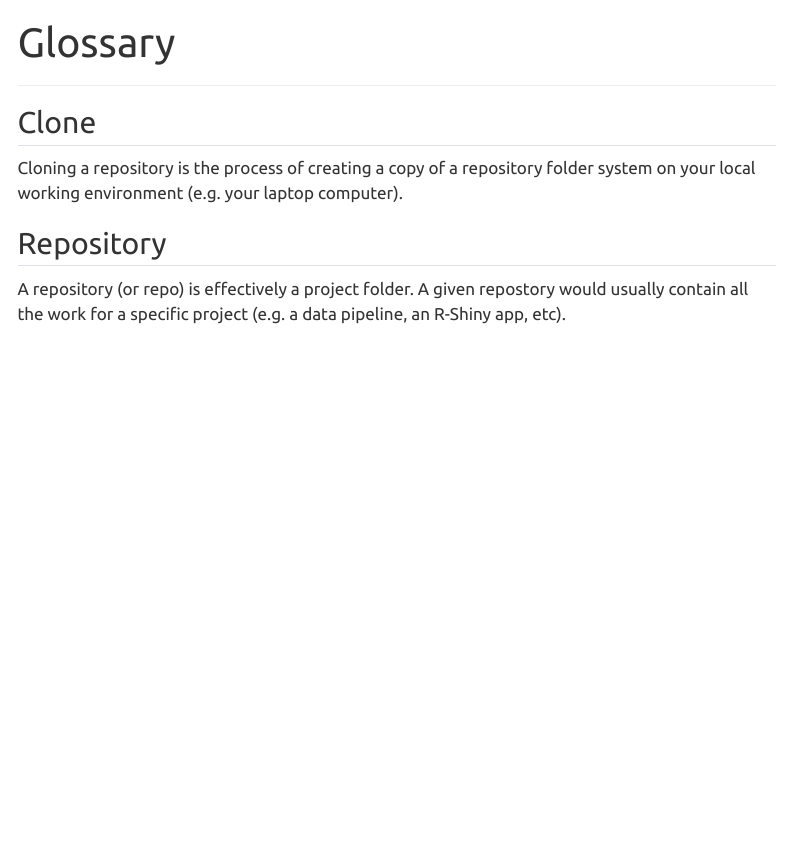
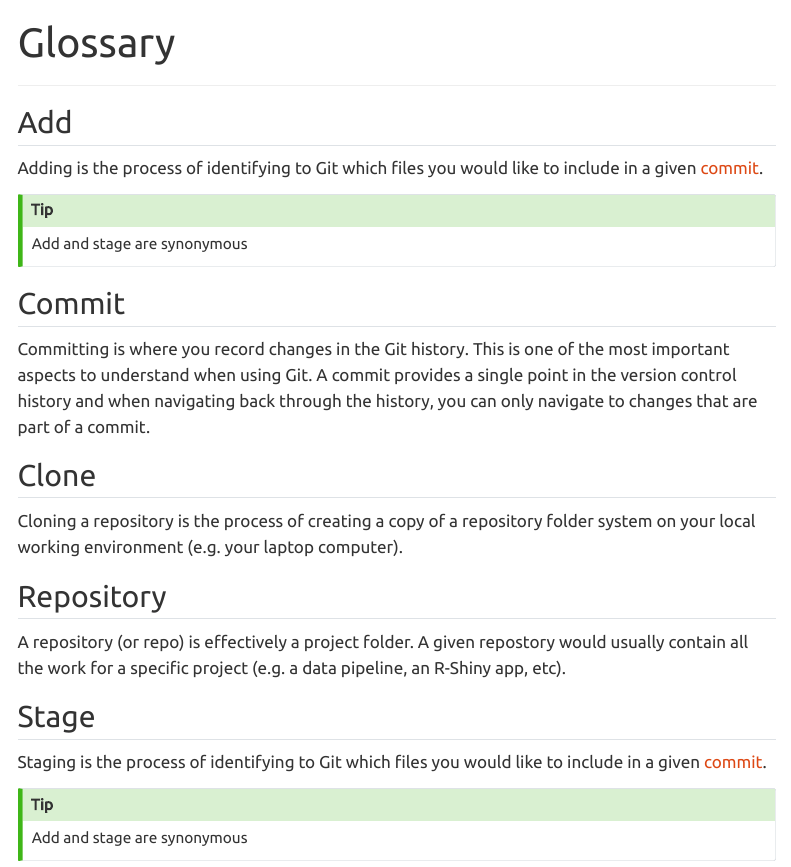
Before and after one commit to dfe-analytical-services/git-academy, a Quarto document (glossary.qmd): the page in a window 1100 px wide, from its top. Rendered offline with R 4.5, knitr and Pandoc in place of Quarto, with nearby package versions; menus at the side of the page are left out.

Commit message:
Expanded glossary to include add, stage and commit

```diff
--- a/glossary.qmd
+++ b/glossary.qmd
@@ -3,6 +3,18 @@ title: Glossary
 ---
 
 ---
+
+## Add
+
+Adding is the process of identifying to Git which files you would like to include in a given [commit](glossary.html#commit).
+
+::: callout-tip
+Add and stage are synonymous
+:::
+
+## Commit
+
+Committing is where you record changes in the Git history. This is one of the most important aspects to understand when using Git. A commit provides a single point in the version control history and when navigating back through the history, you can only navigate to changes that are part of a commit.
 
 ## Clone
 
@@ -11,3 +23,11 @@ Cloning a repository is the process of creating a copy of a repository folder sy
 ## Repository
 
 A repository (or repo) is effectively a project folder. A given repostory would usually contain all the work for a specific project (e.g. a data pipeline, an R-Shiny app, etc).
+
+## Stage
+
+Staging is the process of identifying to Git which files you would like to include in a given [commit](glossary.html#commit).
+
+::: callout-tip
+Add and stage are synonymous
+:::
```
Also changed, not shown: git-refresher/clone-a-repo.qmd (+2 -2 lines), git-refresher/making-a-branch.qmd (+1 -1 lines), git-refresher/recording-changes.qmd (+1 -1 lines).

What is expected
Exact duplicates of all the entries are required, and no image may appear in them.

Exercise answer
Before and after one commit to dfe-analytical-services/git-academy, a Quarto document (glossary.qmd): the page in a window 1100 px wide, from its top. Rendered offline with R 4.5, knitr and Pandoc in place of Quarto, with nearby package versions; menus at the side of the page are left out.

Commit message:
Expanded glossary to include add, stage and commit

```diff
--- a/glossary.qmd
+++ b/glossary.qmd
@@ -3,6 +3,18 @@ title: Glossary
 ---
 
 ---
+
+## Add
+
+Adding is the process of identifying to Git which files you would like to include in a given [commit](glossary.html#commit).
+
+::: callout-tip
+Add and stage are synonymous
+:::
+
+## Commit
+
+Committing is where you record changes in the Git history. This is one of the most important aspects to understand when using Git. A commit provides a single point in the version control history and when navigating back through the history, you can only navigate to changes that are part of a commit.
 
 ## Clone
 
@@ -11,3 +23,11 @@ Cloning a repository is the process of creating a copy of a repository folder sy
 ## Repository
 
 A repository (or repo) is effectively a project folder. A given repostory would usually contain all the work for a specific project (e.g. a data pipeline, an R-Shiny app, etc).
+
+## Stage
+
+Staging is the process of identifying to Git which files you would like to include in a given [commit](glossary.html#commit).
+
+::: callout-tip
+Add and stage are synonymous
+:::
```
Also changed, not shown: git-refresher/clone-a-repo.qmd (+2 -2 lines), git-refresher/making-a-branch.qmd (+1 -1 lines), git-refresher/recording-changes.qmd (+1 -1 lines).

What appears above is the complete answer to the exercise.